***** DATA FOR THIS EXERCISE *****

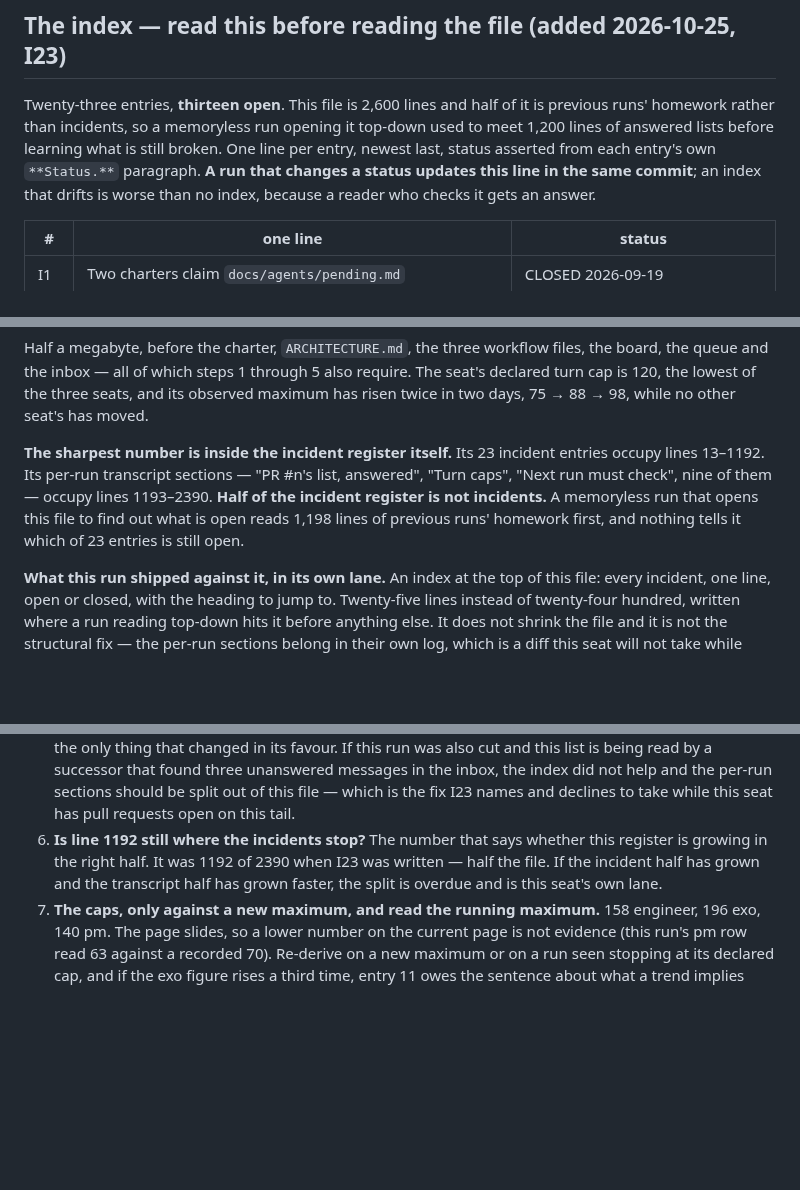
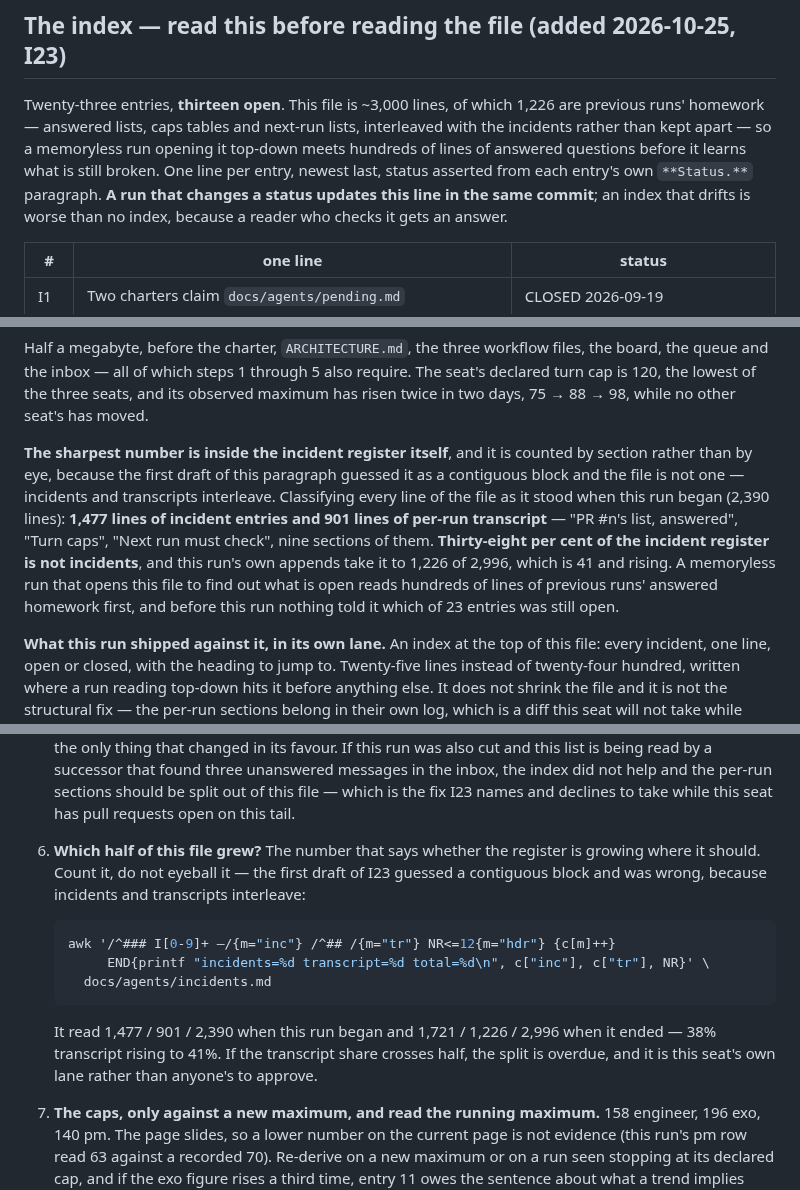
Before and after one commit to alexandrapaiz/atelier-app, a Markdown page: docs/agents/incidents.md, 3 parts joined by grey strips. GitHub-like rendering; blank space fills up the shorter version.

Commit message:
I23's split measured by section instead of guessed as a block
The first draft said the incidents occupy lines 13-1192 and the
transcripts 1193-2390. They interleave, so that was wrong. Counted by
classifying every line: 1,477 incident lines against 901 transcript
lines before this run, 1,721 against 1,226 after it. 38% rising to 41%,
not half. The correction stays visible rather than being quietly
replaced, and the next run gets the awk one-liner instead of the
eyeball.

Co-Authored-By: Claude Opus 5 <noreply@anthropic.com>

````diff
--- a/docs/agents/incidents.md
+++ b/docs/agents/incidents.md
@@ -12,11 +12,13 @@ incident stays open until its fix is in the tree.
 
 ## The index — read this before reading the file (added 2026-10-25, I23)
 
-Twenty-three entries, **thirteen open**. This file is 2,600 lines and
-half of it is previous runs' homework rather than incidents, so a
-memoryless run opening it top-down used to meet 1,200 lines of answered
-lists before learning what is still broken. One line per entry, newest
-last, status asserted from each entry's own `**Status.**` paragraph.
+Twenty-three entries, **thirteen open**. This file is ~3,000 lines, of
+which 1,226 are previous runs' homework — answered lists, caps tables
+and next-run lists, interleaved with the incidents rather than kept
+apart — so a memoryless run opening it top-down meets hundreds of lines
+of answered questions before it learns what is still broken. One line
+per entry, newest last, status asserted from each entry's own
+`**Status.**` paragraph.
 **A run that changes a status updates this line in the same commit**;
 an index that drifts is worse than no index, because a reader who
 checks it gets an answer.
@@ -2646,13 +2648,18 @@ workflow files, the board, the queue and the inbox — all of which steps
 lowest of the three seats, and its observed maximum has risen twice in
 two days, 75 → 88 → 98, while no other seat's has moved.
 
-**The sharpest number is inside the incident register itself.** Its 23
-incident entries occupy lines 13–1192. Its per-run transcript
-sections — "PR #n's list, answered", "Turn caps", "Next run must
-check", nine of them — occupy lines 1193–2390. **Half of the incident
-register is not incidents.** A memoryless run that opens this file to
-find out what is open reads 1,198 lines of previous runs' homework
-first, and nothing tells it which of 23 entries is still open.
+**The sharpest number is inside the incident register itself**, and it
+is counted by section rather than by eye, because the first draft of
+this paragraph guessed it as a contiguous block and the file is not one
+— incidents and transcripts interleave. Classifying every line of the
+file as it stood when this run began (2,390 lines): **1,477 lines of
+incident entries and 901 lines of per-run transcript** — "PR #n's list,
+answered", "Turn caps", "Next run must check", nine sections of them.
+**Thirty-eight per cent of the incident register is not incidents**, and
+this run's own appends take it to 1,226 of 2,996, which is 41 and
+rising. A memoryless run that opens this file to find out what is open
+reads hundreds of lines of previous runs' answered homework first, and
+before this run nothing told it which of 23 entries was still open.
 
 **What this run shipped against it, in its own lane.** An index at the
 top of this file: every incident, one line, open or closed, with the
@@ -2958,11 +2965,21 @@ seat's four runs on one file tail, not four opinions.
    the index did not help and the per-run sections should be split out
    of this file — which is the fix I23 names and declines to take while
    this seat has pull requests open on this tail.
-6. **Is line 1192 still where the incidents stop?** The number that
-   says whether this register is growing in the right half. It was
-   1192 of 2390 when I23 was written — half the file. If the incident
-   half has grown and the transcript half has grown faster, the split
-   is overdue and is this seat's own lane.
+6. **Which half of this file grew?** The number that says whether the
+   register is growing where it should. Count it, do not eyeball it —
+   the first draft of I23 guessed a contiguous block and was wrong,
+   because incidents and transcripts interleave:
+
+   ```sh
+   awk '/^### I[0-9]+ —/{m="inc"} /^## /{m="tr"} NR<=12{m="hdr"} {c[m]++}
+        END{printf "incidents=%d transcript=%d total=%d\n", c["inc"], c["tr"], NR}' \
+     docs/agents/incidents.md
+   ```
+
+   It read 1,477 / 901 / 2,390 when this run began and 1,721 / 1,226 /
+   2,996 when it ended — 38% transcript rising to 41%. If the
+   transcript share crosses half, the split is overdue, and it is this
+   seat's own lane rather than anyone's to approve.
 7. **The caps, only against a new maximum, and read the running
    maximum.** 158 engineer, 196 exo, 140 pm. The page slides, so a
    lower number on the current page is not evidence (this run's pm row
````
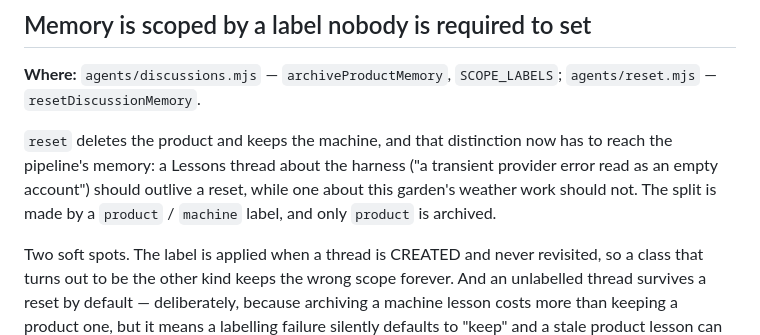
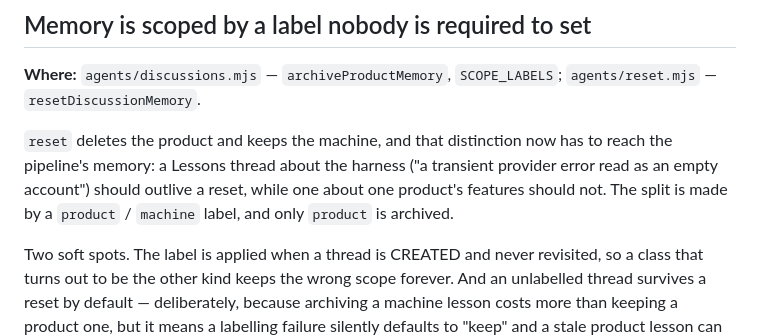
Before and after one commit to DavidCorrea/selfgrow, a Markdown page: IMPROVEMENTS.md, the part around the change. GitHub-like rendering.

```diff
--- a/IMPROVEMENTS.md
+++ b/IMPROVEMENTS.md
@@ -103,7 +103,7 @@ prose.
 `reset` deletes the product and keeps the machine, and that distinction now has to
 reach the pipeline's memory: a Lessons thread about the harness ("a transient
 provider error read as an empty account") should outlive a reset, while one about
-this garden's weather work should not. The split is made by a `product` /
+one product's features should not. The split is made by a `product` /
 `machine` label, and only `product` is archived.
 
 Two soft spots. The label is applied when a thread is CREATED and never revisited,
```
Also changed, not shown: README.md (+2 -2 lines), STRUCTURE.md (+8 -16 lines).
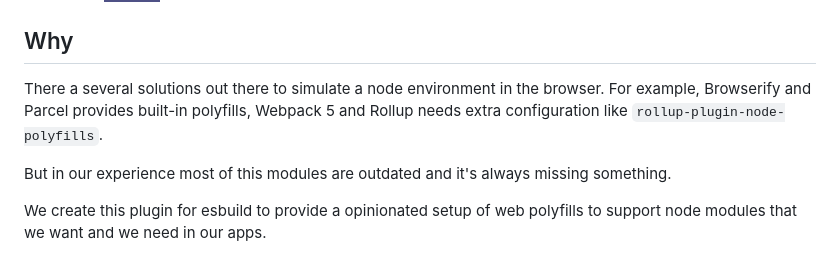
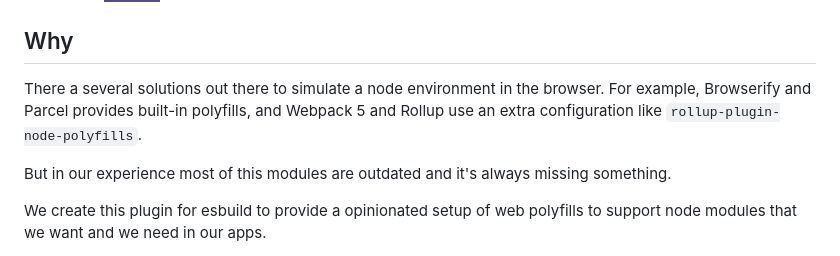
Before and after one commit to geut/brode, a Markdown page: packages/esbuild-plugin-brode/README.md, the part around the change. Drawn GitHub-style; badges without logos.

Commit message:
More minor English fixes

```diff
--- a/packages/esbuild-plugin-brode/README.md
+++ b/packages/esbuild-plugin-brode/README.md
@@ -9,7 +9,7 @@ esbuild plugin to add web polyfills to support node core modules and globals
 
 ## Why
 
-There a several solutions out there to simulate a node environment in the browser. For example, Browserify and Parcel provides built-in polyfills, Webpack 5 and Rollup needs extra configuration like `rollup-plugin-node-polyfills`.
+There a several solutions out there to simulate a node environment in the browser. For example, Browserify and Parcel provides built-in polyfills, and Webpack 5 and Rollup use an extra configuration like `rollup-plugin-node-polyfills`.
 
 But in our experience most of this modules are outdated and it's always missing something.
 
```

*****

Hand back the records above exactly as they are, pictures excluded.

WRITTEN ANSWER
Before and after one commit to alexandrapaiz/atelier-app, a Markdown page: docs/agents/incidents.md, 3 parts joined by grey strips. GitHub-like rendering; blank space fills up the shorter version.

Commit message:
I23's split measured by section instead of guessed as a block
The first draft said the incidents occupy lines 13-1192 and the
transcripts 1193-2390. They interleave, so that was wrong. Counted by
classifying every line: 1,477 incident lines against 901 transcript
lines before this run, 1,721 against 1,226 after it. 38% rising to 41%,
not half. The correction stays visible rather than being quietly
replaced, and the next run gets the awk one-liner instead of the
eyeball.

Co-Authored-By: Claude Opus 5 <noreply@anthropic.com>

````diff
--- a/docs/agents/incidents.md
+++ b/docs/agents/incidents.md
@@ -12,11 +12,13 @@ incident stays open until its fix is in the tree.
 
 ## The index — read this before reading the file (added 2026-10-25, I23)
 
-Twenty-three entries, **thirteen open**. This file is 2,600 lines and
-half of it is previous runs' homework rather than incidents, so a
-memoryless run opening it top-down used to meet 1,200 lines of answered
-lists before learning what is still broken. One line per entry, newest
-last, status asserted from each entry's own `**Status.**` paragraph.
+Twenty-three entries, **thirteen open**. This file is ~3,000 lines, of
+which 1,226 are previous runs' homework — answered lists, caps tables
+and next-run lists, interleaved with the incidents rather than kept
+apart — so a memoryless run opening it top-down meets hundreds of lines
+of answered questions before it learns what is still broken. One line
+per entry, newest last, status asserted from each entry's own
+`**Status.**` paragraph.
 **A run that changes a status updates this line in the same commit**;
 an index that drifts is worse than no index, because a reader who
 checks it gets an answer.
@@ -2646,13 +2648,18 @@ workflow files, the board, the queue and the inbox — all of which steps
 lowest of the three seats, and its observed maximum has risen twice in
 two days, 75 → 88 → 98, while no other seat's has moved.
 
-**The sharpest number is inside the incident register itself.** Its 23
-incident entries occupy lines 13–1192. Its per-run transcript
-sections — "PR #n's list, answered", "Turn caps", "Next run must
-check", nine of them — occupy lines 1193–2390. **Half of the incident
-register is not incidents.** A memoryless run that opens this file to
-find out what is open reads 1,198 lines of previous runs' homework
-first, and nothing tells it which of 23 entries is still open.
+**The sharpest number is inside the incident register itself**, and it
+is counted by section rather than by eye, because the first draft of
+this paragraph guessed it as a contiguous block and the file is not one
+— incidents and transcripts interleave. Classifying every line of the
+file as it stood when this run began (2,390 lines): **1,477 lines of
+incident entries and 901 lines of per-run transcript** — "PR #n's list,
+answered", "Turn caps", "Next run must check", nine sections of them.
+**Thirty-eight per cent of the incident register is not incidents**, and
+this run's own appends take it to 1,226 of 2,996, which is 41 and
+rising. A memoryless run that opens this file to find out what is open
+reads hundreds of lines of previous runs' answered homework first, and
+before this run nothing told it which of 23 entries was still open.
 
 **What this run shipped against it, in its own lane.** An index at the
 top of this file: every incident, one line, open or closed, with the
@@ -2958,11 +2965,21 @@ seat's four runs on one file tail, not four opinions.
    the index did not help and the per-run sections should be split out
    of this file — which is the fix I23 names and declines to take while
    this seat has pull requests open on this tail.
-6. **Is line 1192 still where the incidents stop?** The number that
-   says whether this register is growing in the right half. It was
-   1192 of 2390 when I23 was written — half the file. If the incident
-   half has grown and the transcript half has grown faster, the split
-   is overdue and is this seat's own lane.
+6. **Which half of this file grew?** The number that says whether the
+   register is growing where it should. Count it, do not eyeball it —
+   the first draft of I23 guessed a contiguous block and was wrong,
+   because incidents and transcripts interleave:
+
+   ```sh
+   awk '/^### I[0-9]+ —/{m="inc"} /^## /{m="tr"} NR<=12{m="hdr"} {c[m]++}
+        END{printf "incidents=%d transcript=%d total=%d\n", c["inc"], c["tr"], NR}' \
+     docs/agents/incidents.md
+   ```
+
+   It read 1,477 / 901 / 2,390 when this run began and 1,721 / 1,226 /
+   2,996 when it ended — 38% transcript rising to 41%. If the
+   transcript share crosses half, the split is overdue, and it is this
+   seat's own lane rather than anyone's to approve.
 7. **The caps, only against a new maximum, and read the running
    maximum.** 158 engineer, 196 exo, 140 pm. The page slides, so a
    lower number on the current page is not evidence (this run's pm row
````
Before and after one commit to DavidCorrea/selfgrow, a Markdown page: IMPROVEMENTS.md, the part around the change. GitHub-like rendering.

```diff
--- a/IMPROVEMENTS.md
+++ b/IMPROVEMENTS.md
@@ -103,7 +103,7 @@ prose.
 `reset` deletes the product and keeps the machine, and that distinction now has to
 reach the pipeline's memory: a Lessons thread about the harness ("a transient
 provider error read as an empty account") should outlive a reset, while one about
-this garden's weather work should not. The split is made by a `product` /
+one product's features should not. The split is made by a `product` /
 `machine` label, and only `product` is archived.
 
 Two soft spots. The label is applied when a thread is CREATED and never revisited,
```
Also changed, not shown: README.md (+2 -2 lines), STRUCTURE.md (+8 -16 lines).
Before and after one commit to geut/brode, a Markdown page: packages/esbuild-plugin-brode/README.md, the part around the change. Drawn GitHub-style; badges without logos.

Commit message:
More minor English fixes

```diff
--- a/packages/esbuild-plugin-brode/README.md
+++ b/packages/esbuild-plugin-brode/README.md
@@ -9,7 +9,7 @@ esbuild plugin to add web polyfills to support node core modules and globals
 
 ## Why
 
-There a several solutions out there to simulate a node environment in the browser. For example, Browserify and Parcel provides built-in polyfills, Webpack 5 and Rollup needs extra configuration like `rollup-plugin-node-polyfills`.
+There a several solutions out there to simulate a node environment in the browser. For example, Browserify and Parcel provides built-in polyfills, and Webpack 5 and Rollup use an extra configuration like `rollup-plugin-node-polyfills`.
 
 But in our experience most of this modules are outdated and it's always missing something.
 
```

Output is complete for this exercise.